Aluminium casting can deliver sustainable, complex, near-net-shape components, but insufficient process information leads to high variance, requiring the application of casting factors, and preventing their use in critical aerospace structural components.

Therefore, BCAST and the Advanced Manufacturing Research Centre (AMRC) have worked with the Aerospace Technology Institute (ATI) to develop a roadmap for the UK’s aluminium shape casting capabilities. Near-term (0-5 years) goals for aero-structural castings include: reducing casting variability and casting factors, improving mechanical properties and process reliability, demonstrating low buy-to-fly ratios, reducing production costs and scrap rates, demonstrating increased design freedom and advancing the use of secondary materials. Achieving these goals will deliver a premium process, making castings competitive with forgings and machined from solid components. It will reduce scrap and increase design freedom, opening up critical aerostructures markets.

Foundry2030 addresses these aerospace structural goals, and aims to demonstrate that a combination of counter-gravity casting and digital process control can deliver a premium casting process capable of manufacturing critical aero-structural components that offer up to 20% weight savings, achieve ~95% buy-to-fly ratios, and have similar property variance (<3.5% UTS, <4% yield strength) to wrought metal; with the capability to utilise secondary aluminium.

Foundry2030 will deliver the route to market for aluminium shape casting in line with the partner OEMs (Airbus, BAE Systems, Boeing, DSTL, MBDA and Rolls-Royce) and Tier1s (GKN Aerospace, Spirit Aerostructures, Eaton Aerospace, Hamble Aerostructures Ltd), in collaboration with the UK casting supply chain; including Sarginsons, Aeromet and Grainger and Worrall.

Meet the Principal Investigator(s) for the project

Professor Shouxun Ji - Prof.
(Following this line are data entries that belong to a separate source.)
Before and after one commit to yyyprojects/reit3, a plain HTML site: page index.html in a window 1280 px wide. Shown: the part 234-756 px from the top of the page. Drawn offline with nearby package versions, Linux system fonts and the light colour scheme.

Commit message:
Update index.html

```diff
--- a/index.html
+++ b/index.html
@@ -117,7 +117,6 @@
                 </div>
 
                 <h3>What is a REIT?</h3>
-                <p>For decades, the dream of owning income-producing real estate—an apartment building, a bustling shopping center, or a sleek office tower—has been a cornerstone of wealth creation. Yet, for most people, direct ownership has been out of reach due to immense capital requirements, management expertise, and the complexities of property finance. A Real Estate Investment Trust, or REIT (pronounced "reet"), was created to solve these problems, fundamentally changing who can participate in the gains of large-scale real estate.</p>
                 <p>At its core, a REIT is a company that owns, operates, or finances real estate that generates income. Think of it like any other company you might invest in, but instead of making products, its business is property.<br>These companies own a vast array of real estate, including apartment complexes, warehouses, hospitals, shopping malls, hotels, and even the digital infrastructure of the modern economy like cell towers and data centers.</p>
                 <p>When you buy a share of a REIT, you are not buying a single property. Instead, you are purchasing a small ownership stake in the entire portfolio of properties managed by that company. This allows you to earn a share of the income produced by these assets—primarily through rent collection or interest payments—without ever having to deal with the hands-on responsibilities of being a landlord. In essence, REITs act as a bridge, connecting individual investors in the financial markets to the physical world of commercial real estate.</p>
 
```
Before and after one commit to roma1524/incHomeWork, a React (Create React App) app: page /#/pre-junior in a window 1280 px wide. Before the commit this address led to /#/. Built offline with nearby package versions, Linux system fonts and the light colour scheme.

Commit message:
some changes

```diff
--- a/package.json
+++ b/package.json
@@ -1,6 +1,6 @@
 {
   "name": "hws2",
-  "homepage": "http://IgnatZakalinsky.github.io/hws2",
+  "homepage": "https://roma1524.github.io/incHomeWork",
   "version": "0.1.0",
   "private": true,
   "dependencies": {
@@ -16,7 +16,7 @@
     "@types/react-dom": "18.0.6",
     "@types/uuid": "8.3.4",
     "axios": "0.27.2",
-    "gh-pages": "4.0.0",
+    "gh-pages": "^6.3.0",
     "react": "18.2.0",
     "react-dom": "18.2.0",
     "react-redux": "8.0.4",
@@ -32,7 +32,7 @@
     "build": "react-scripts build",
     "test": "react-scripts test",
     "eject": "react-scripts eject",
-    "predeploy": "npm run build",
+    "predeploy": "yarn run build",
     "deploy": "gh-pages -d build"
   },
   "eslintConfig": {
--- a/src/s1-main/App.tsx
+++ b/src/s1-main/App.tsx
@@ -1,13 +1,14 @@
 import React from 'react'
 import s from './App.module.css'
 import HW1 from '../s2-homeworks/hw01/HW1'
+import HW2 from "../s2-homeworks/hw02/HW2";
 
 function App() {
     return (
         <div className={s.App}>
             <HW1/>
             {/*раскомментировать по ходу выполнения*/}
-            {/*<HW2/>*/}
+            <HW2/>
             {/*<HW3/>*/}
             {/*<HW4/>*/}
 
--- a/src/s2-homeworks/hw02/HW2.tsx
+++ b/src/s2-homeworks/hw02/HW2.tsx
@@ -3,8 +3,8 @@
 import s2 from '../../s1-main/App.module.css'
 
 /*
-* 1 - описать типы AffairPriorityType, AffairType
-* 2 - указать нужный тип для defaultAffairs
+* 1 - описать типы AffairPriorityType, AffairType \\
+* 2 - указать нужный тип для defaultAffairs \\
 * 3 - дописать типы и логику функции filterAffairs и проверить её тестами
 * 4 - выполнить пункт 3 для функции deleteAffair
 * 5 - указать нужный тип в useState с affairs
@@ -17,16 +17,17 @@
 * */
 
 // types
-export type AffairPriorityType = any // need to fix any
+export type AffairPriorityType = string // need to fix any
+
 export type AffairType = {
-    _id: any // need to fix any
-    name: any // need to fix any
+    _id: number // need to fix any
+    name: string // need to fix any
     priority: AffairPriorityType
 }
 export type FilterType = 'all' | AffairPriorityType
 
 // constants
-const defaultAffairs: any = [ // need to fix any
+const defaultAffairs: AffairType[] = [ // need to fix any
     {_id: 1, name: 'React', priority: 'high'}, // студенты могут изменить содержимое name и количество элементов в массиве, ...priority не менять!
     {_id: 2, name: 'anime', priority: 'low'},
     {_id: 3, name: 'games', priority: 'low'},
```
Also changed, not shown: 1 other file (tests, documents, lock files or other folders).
Shouxun Ji is currently a Professor at Brunel University London. He has been focusing on the development of lightweight materials and structures for the automotive industry, aerospace, powered tools, and other sectors. The main activities include purpose-developed aluminium alloys and magnesium alloys with improved ductility, strength (at ambience and elevated temperatures), modulus and thermal conductivity, and the hybrid structures using different materials and different joining techniques. He is also working on new materials and structures for special applications, such as materials for explosive cords and high strength casting materials for aircraft. His works have helped industrial partners to deliver several products in massive manufacturing. Recently, he worked with world leading company to develop magnesium alloys for small engine applications, which requires improved strength and thermal conductivity at room temperature and at elevated temperatures. Prof. Ji have plenty experiences in high pressure die casting including die structure design, gating system design and optimisation, casting process and casting materials. He also worked extensively on other shaped-casting processes such as sand casting, gravity casting, low pressure die casting, semi-solid metal processing of rheo-die casting, rheo-extrusion, and rheo-twin roll casting. His previous works also included cast irons (spheroidal graphite cast iron and austempered ductile iron) and copper alloys. Prof. Ji has published more than 130 papers in the peer-reviewed scientific Journals and more than 20 international patents. He is the member of three ISO technical committee and one BSI technical committee and the editorial member of three scientific journals. He received the innovation award from CMF UK in 2017.